'For the Irish this is a 10th victory in a row and the vernacular wisdom is that they need to show a little more ambition and pose a more all-round attacking threat if they are to go to the very top of world rugby. That might be the case but you have to say that when they manage to execute a game-plan so precisely that comment has less validity. World Cups are often won by the tightest defences and Ireland’s is turning into one that is downright mean.'
'As far as yesterday’s game is concerned – sometimes Schmidt happens.'
Dean Ryan - Guardian
'You only have to compare and contrast something seemingly as simple as the kick-off or restart to see how Ireland scored. In those eight minutes England had kicked off three times and got it wrong, each time.
'There was nothing wrong in targetting Simon Zebo, because the Munster wing can’t or doesn’t kick. Unfortunately for England, the Irish, their coach Joe Schmidt and their playmaker, Sexton, had read the script. Only once was the ball kicked out and on the other occasions the pressure was put right back on England.'
'Instead of Cardiff, where he and the scrum-half Ben Youngs forced Wales either to turn under the kick or take man and ball, making it difficult to run the ball back, in Dublin they tended to invite Ireland’s players on to the ball and, with so many of them grounded in Gaelic football, that was asking for trouble.'

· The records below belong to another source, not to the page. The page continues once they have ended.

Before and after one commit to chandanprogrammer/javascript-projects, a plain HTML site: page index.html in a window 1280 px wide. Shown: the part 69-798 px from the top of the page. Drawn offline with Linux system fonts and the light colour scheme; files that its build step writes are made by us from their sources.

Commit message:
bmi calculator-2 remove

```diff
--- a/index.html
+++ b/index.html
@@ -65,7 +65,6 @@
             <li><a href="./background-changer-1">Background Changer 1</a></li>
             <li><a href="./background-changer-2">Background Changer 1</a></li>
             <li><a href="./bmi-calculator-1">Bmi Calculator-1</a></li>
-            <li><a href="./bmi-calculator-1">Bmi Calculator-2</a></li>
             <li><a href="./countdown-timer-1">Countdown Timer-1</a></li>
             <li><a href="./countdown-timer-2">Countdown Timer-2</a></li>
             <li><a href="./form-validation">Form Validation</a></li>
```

Gavin Mairs - Daily Telegraph
'England, who were seeking a third successive victory over the Irish, simply could not cope with the intensity and accuracy of Ireland’s aerial game and failed to replicate the quality of their performances in the victories over Wales and Italy.'

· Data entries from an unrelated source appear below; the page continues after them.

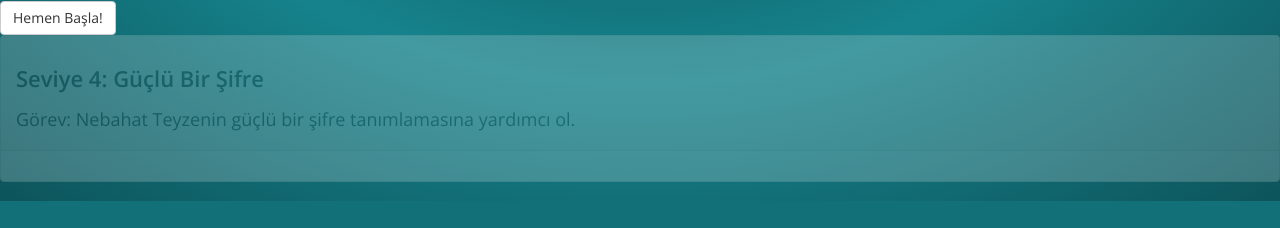
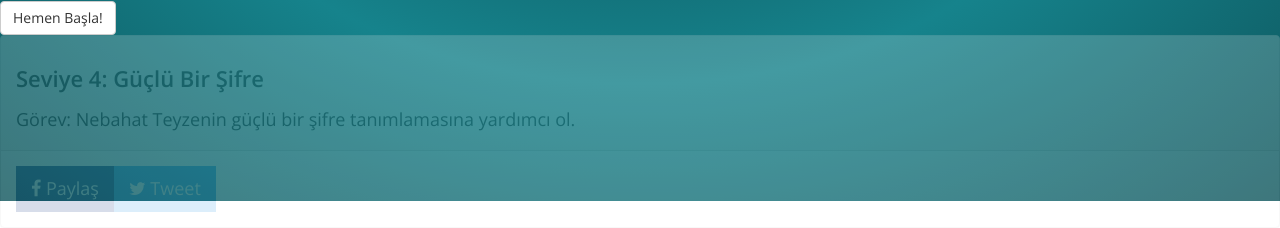
Before and after one commit to smddzcy/ESETGuvenlikOyunu, a PHP site: the page made by views/levels/level-4.html in a window 1280 px wide; the page is wider, and only the part inside the window is pictured. Shown: the part 599-827 px from the top of that part. Before the commit the page ends 800 px from the top of that part, so only its background shows below. Run offline with PHP 8.4, Linux system fonts and the light colour scheme; the template is opened without the code that fills it, so the values that code supplies are empty; some libraries are stand-ins or nearby versions.

Commit message:
Added level4 publish buttons

```diff
--- a/assets/js/wizard.js
+++ b/assets/js/wizard.js
@@ -60,8 +60,6 @@ function nextLevel(level) {
         "levelCode": $("#levelCode").val(),
         "pointsData": pointsData
     });
-    if (pointsData.level == 3) // SON LEVEL
-        return;
     var nextLevelData = processData.levelData;
     if (nextLevelData != null) {
         $("#level-container").animate({
--- a/views/levels/level-4.html
+++ b/views/levels/level-4.html
@@ -1,20 +1,28 @@
-<script>
-  window.fbAsyncInit = function() {
-    FB.init({
-      appId      : '1665895287021960',
-      xfbml      : true,
-      version    : 'v2.5'
-    });
-  };
+<style>
+.btnz {
+    display: block;
+    float: left;
+    padding: 10px 15px;
+    border:none;
+    background-color: #ececec;
+    text-decoration: none;
+    font-size: 18px;
+    color: #FFF;
+}
 
-  (function(d, s, id){
-     var js, fjs = d.getElementsByTagName(s)[0];
-     if (d.getElementById(id)) {return;}
-     js = d.createElement(s); js.id = id;
-     js.src = "//connect.facebook.net/en_US/sdk.js";
-     fjs.parentNode.insertBefore(js, fjs);
-   }(document, 'script', 'facebook-jssdk'));
-</script>
+.btnz:hover {
+    color: #efefef;
+}
+
+.facebook {
+    background-color: #3b5998;
+}
+
+.twitter {
+    background-color: #55acee;
+}
+
+</style>
 <div id="pre-level">
     <img src="../assets/images/dialog-lvlpswrd.png" alt="">
 
@@ -29,14 +37,10 @@
         </div>
         <input type="hidden" id="levelCode" value="48547757">
         <div class="panel-body">
-        <script type="text/javascript">
-            FB.ui({
-              method: 'share',
-              href: 'http://localhost/ESETGuvenlikOyunu',
-            }, function(response){
+            <a class="btnz share facebook" href="#" onclick="shareFacebook()"><i class="fa fa-facebook"></i> Paylaş</a>
 
-            });
-        </script>
+            <a class="btnz share twitter" href="https://twitter.com/intent/tweet?original_referer=http%3A%2F%2Flocalhost%2FESETGuvenlikOyunu%2Foyun%2F&ref_src=twsrc%5Etfw&text=ESET%20G%C3%BCvenlik%20Oyunu%27ndan%20tam%C4%B1%20tam%C4%B1na%203000%20puan%20kazand%C4%B1m.%20Siz%20de%20deneyin.&tw_p=tweetbutton&url=http%3A%2F%2Flocalhost%2FESETGuvenlikOyunu%2Foyun%2F%23"
+              data-text="ESET Güvenlik Oyunu'ndan tamı tamına 3000 puan kazandım. Siz de deneyin."><i class="fa fa-twitter"></i> Tweet</a>
 
         </div>
     </div>
```
Also changed, not shown: controller/Config.php (+5 -5 lines), views/layouts/header.php (+42 -0 lines).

'It was almost a textbook opening by Ireland, who worked their exit strategies with supreme efficiency – thanks to Simon Zebo’s fizzing counter-attacks - and maintained possession by forcing mistakes from England’s back three with an aerial assault by Sexton and Murray.'
Robert Kitson - Guardian

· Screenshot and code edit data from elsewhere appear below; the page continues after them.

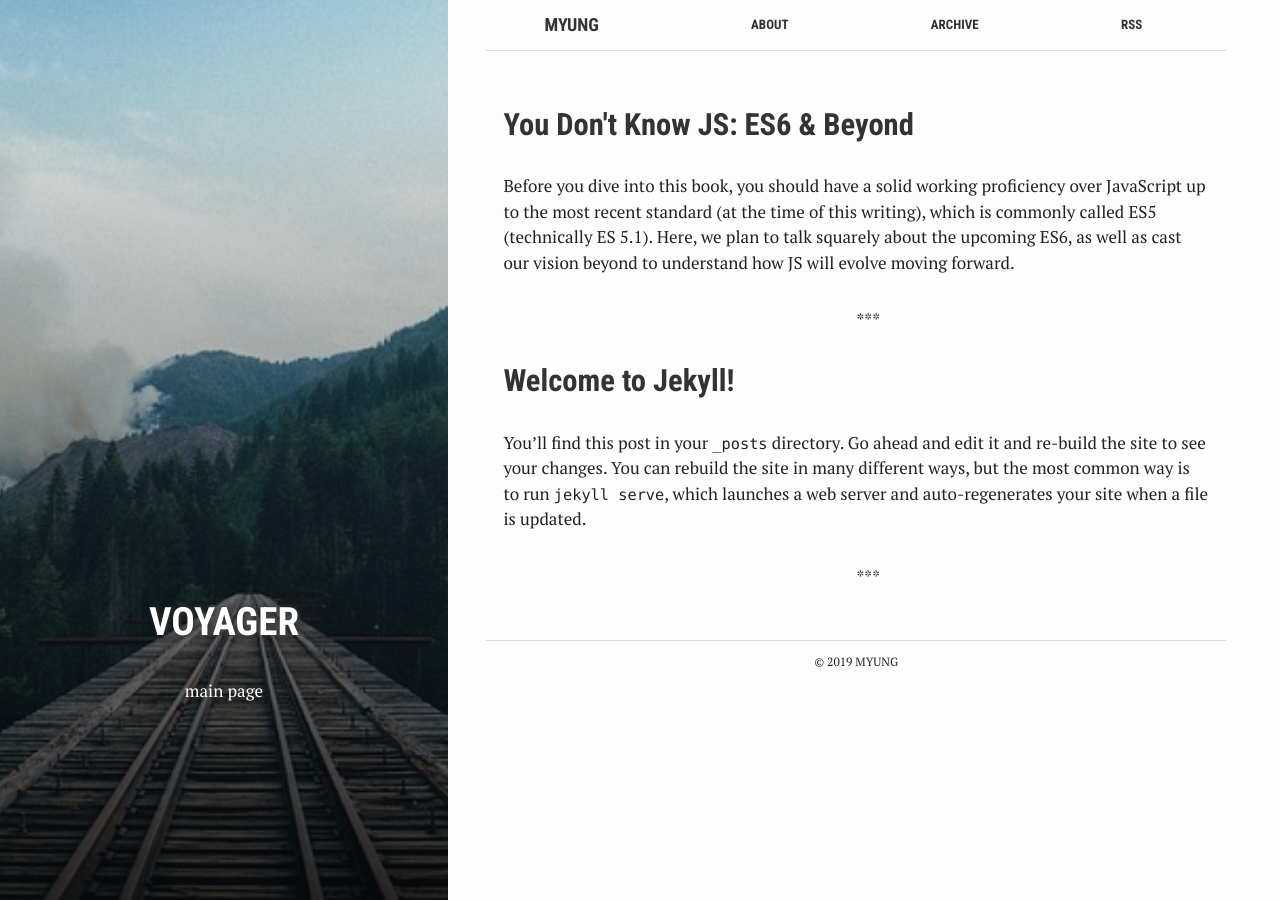
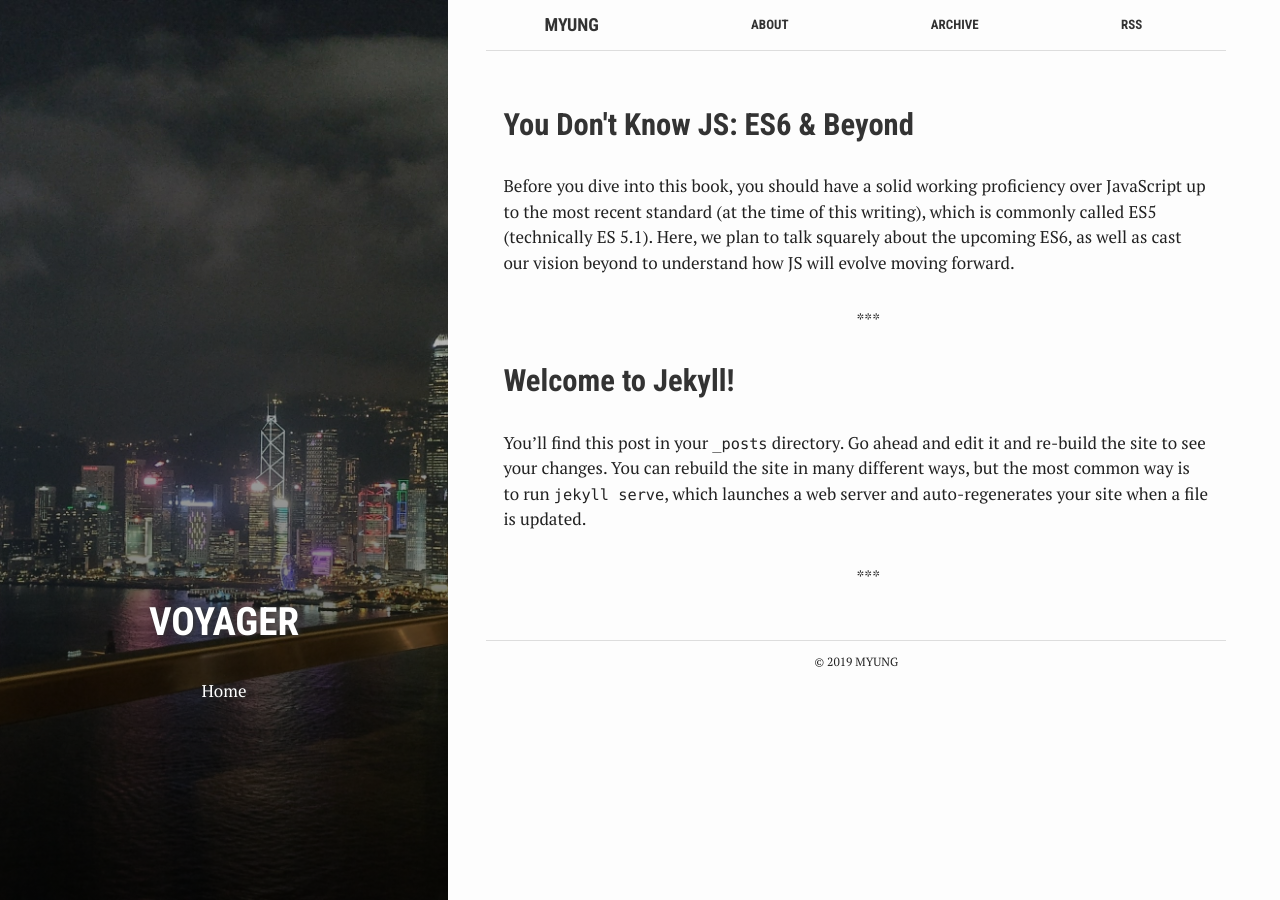
Before and after one commit to MYungDev/myungdev.github.io, a Jekyll site: the page built from index.html, in a window 1280 px wide. Built offline with Jekyll 4.4.1, drawn with Linux system fonts in a browser that asks for light colours.

Commit message:
Update index.html

```diff
--- a/index.html
+++ b/index.html
@@ -1,9 +1,10 @@
 ---
-bg: "rails.jpg"
+bg: hk.jpg
 layout: default
-crawlertitle: "Jekyll blog"
-title: "Voyager"
-summary: "main page"
+crawlertitle: Home | MYung
+title: Voyager
+summary: Home
+published: true
 ---
 
 {% for post in site.posts limit: 5 %}
```
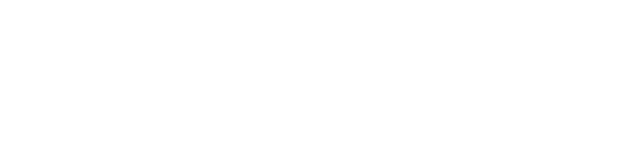
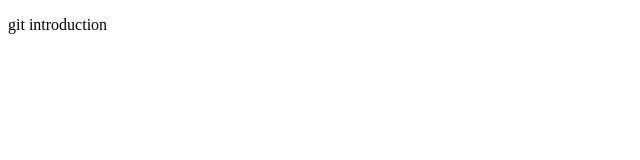
Before and after one commit to hailemikaelasmamaw/new-app, a plain HTML site: page index.html in a window 1280 px wide. Shown: the whole page, without its empty margins (0-640 px from the left). Drawn offline with Linux system fonts and the light colour scheme.

Commit message:
added a new tag

```diff
--- a/index.html
+++ b/index.html
@@ -6,6 +6,8 @@
     <title>Document</title>
 </head>
 <body>
-
+    <p>
+        git introduction
+    </p>
 </body>
 </html>
```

'Despite the pale sunshine which belatedly emerged, it was the kind of day traditionally beloved of rampaging, gap-toothed Irish wing forwards and hip-flask manufacturers.'
Paul Hayward - Telegraph
'[England] have not won the Six Nations since 2011. Their last grand slam was 2003. This was one was blown away by an Ireland side who rattled English nerves with a high kicking game, attained tactical mastery through the wonderful Johnny Sexton and looked vulnerable only after running up a 19-3 lead and then relaxing in front.'
Andy Bull - Guardian
'Sexton gave a 50-minute masterclass before he made way, forced off with a hamstring injury. By then Ireland were 16 points up, and the question wasn’t whether they would win, but by how many. In the end it was by 10. It would surely have been more if Sexton had been able to stay on longer.
'He only had a slight limp, and on another day may well have played through it. And he seemed to want to, judging by the way he tried to shake it off. But his head coach Joe Schmidt was taking no chances. How he must wish he could wrap Sexton in cotton wool till the World Cup comes around.'
'Sexton played with furious intensity, fuelled – perhaps – by the fact that he had lost the last four Tests he had played against England. You could see it in the brutal tackle he put in on George Ford in the first half, a hit which smashed his opposite number sideways and swung him around till the centrifugal force made him spit out the ball.'
Chris Jones - Independent
'[England] were also miles behind Ireland when it came to the kick-chase tactic that is such a part of the home team’s armoury thanks to half backs Sexton and Conor Murray.
Tom Fordyce - BBC
'England were outplayed in all departments, starting slowly, consistently second-best at the breakdown and all too fallible under the high ball until a late rally. After all the optimism engendered from their unbeaten start to the Six Nations this will go down as one of the most chastening defeats of Stuart Lancaster's regime.'